But they do explore science in American culture, and shed a lot of light on one of America’s most prominent scientists, Carl Sagan (1934 – 1996).  It was during the 1970’s that most Americans became familiar with Dr. Carl Sagan, Astronomer, and populariser of science.  In fact, Sagan helped educate more Americans about the world of science through his PBS program Cosmos which was the most popular science program every produced by PBS, and the book version of Cosmos sold more than a million copies.

Sagan was probably the most well known scientist of the 1970s and 1980s.  Not only did he produce the Cosmos program, he was a scientific advisor to NASA, was director of the Planetary Studies Program at Cornell (where he was full professor), author of hundreds of scientific papers, and author of more than 20 books.  But, I think, more importantly, he spoke to ordinary citizens about science in terms that all could understand.  It was his outspoken behavior that rankled a number of other scientists (especially I am sure his appearances on the Johnny Carson Show), and when he was nominated to be a member of the National Academy of Sciences, he was denied admission.  So this brilliant scientist was denied admission to this society, and as Lynn Margulis wrote to him: “They are jealous of your communication skills, charm, good looks and outspoken attitude especially on nuclear winter” (Mooney & Kirshenbaum, p. 40).

Sagan, according to Mooney and Kirshenbaum, was a “fierce advocate for the proper use of science.”  This is an especially relevant statement today given the attitude that the current President has toward science, compared to his predecessor.

Sagan took issue with two significant developments that occurred during the Reagan administration, namely the Strategic Defense Initiative (using X-ray lasers in space to shoot down enemy missiles), and the idea that nuclear war was winnable.  In the later case, Sagan developed the concept of a “nuclear winter” arguing that fires from a nuclear holocaust would create smoke and dust that would cut out the sun’s rays leading to a global cooling—perhaps threatening agriculture and leading to global famine.  He incensed the right wing, according to Mooney & Kirshenbaum, and in particular William F. Buckley.  But Sagan held firm on his ideas, supported by other scientists, and even resisted accepting White House invitations to dinner.  Sagan’s criticism of SDI was supported by other scientists, especially Han Bethe who authored a report by the Union of Concerned Scientists.

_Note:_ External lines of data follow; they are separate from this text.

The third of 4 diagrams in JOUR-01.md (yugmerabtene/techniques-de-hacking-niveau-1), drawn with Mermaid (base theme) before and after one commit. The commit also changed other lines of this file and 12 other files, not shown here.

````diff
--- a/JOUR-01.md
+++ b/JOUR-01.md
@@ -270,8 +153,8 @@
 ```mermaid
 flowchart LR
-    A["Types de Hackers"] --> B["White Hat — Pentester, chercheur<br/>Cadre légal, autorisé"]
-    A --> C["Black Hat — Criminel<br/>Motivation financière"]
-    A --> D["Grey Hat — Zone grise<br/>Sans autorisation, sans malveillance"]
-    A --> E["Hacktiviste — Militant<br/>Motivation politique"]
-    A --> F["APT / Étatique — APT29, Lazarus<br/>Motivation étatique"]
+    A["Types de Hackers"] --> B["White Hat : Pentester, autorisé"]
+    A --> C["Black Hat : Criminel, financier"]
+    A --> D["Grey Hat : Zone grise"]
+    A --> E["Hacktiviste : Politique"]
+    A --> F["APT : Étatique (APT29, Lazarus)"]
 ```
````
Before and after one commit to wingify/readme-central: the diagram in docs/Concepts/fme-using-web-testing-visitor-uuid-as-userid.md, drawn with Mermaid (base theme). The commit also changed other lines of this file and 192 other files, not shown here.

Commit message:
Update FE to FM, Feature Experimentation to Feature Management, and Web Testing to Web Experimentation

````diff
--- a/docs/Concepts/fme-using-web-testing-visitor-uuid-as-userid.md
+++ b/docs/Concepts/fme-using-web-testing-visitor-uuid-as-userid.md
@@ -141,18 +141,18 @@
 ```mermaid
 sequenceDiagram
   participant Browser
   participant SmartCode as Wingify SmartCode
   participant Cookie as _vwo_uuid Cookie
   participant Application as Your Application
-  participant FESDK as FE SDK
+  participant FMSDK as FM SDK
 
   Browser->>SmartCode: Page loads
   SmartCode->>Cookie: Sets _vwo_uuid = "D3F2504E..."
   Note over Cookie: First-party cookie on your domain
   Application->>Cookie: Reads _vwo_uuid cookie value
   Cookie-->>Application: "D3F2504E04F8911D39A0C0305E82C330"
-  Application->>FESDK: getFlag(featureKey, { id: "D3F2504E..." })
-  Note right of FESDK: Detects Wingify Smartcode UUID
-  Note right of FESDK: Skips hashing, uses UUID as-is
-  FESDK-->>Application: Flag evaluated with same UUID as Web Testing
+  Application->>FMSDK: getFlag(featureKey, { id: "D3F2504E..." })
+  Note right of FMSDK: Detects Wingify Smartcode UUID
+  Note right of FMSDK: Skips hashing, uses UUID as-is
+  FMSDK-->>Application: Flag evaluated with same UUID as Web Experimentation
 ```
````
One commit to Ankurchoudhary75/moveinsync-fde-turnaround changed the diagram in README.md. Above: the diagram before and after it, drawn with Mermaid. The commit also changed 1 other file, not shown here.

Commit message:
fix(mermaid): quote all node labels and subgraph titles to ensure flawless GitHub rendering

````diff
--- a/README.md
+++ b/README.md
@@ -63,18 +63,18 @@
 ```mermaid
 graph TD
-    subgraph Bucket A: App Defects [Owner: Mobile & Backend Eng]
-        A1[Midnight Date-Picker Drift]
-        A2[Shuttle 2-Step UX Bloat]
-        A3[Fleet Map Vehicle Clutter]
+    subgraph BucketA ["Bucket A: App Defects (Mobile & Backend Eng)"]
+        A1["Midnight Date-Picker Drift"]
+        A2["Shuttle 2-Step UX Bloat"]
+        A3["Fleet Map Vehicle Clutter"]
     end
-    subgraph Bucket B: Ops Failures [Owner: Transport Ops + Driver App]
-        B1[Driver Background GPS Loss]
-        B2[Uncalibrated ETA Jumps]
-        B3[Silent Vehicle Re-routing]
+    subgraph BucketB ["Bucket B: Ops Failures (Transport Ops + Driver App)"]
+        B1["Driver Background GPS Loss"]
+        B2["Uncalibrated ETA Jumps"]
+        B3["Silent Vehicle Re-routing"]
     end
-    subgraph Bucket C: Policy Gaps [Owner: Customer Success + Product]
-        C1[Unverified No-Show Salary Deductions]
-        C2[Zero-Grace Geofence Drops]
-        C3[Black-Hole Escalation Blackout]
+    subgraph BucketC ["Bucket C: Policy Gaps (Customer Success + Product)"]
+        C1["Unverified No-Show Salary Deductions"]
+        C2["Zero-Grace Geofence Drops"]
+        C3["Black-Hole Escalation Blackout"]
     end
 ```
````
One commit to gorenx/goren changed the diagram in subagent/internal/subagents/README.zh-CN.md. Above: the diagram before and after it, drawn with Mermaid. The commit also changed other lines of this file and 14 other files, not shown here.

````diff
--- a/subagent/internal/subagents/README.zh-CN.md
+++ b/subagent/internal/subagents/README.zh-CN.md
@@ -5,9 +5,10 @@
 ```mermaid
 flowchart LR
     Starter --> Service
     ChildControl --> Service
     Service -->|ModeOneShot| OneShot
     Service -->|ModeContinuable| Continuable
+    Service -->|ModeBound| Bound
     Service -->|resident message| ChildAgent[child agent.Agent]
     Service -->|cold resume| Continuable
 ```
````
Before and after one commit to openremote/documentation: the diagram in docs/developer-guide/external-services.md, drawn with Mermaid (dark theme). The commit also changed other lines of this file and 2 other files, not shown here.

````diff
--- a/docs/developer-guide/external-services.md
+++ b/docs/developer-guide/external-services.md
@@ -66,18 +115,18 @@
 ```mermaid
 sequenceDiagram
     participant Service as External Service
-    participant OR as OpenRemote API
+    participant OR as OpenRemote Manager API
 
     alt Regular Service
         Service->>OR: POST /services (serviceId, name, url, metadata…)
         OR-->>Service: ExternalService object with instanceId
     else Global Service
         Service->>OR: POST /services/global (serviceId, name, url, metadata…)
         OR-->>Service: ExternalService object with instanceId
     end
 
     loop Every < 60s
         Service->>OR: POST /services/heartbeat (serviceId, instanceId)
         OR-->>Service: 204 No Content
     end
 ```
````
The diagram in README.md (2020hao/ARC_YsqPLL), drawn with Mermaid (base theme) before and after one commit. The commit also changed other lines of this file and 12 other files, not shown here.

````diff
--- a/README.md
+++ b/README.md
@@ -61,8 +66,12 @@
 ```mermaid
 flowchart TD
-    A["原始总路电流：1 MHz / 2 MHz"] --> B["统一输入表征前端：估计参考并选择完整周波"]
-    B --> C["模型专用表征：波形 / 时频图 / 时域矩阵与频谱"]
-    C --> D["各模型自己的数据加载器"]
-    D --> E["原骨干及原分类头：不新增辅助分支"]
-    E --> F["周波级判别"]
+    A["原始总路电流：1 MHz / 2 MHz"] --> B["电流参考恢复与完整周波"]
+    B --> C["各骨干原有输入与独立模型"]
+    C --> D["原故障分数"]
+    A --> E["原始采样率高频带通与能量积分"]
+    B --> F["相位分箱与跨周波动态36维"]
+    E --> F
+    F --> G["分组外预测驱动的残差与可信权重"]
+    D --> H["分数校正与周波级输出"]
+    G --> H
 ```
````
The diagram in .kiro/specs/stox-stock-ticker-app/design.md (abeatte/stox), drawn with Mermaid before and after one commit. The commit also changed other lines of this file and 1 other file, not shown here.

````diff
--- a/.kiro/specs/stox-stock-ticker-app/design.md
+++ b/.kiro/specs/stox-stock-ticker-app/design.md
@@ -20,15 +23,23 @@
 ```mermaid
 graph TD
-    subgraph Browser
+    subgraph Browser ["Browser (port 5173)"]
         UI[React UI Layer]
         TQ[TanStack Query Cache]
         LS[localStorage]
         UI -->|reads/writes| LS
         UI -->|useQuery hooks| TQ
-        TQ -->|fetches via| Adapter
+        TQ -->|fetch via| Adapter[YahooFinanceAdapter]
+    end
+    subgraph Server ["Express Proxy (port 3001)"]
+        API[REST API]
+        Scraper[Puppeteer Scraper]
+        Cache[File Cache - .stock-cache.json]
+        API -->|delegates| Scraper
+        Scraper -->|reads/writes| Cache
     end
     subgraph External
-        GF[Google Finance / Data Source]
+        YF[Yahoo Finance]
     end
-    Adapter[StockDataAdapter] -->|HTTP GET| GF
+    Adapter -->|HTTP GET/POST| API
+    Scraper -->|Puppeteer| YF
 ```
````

Unscientific America helps us understand the gap that exists between the world of science—scientists, scientific developments, scientific theories—and the political and public interpretation and use of science.  Since the 1970s battle lines were drawn over issues such evolution, SDI, climate change, energy crises, nuclear proliferation, and global pandemics.  In each of these cases, all of which have a scientific base, political views and media hype have created vast gaps in the way people view these issues specifically, and science overall.

At the heart of a solution to these issues is science education.  Although Mooney and Kirschenbaum do not explore science education in any depth, they allude to it.  When I use the term science education, I am not just referring to K-college science education, but also how the media does or doesn’t help educate the public on important science issues.  Over the past number of years, the print media, especially newspapers, have reduced the amount of space and number of reporters they devote to covering science.  And media such as TV spent very little time reporting on science.

There is more to discuss here, and I’ll return to this topic over the next several days.  In the meantime, I recommend that you take a look at the book, Unscientific America, and also read about some of the work of one science’s greatest spokesperson’s, Carl Sagan.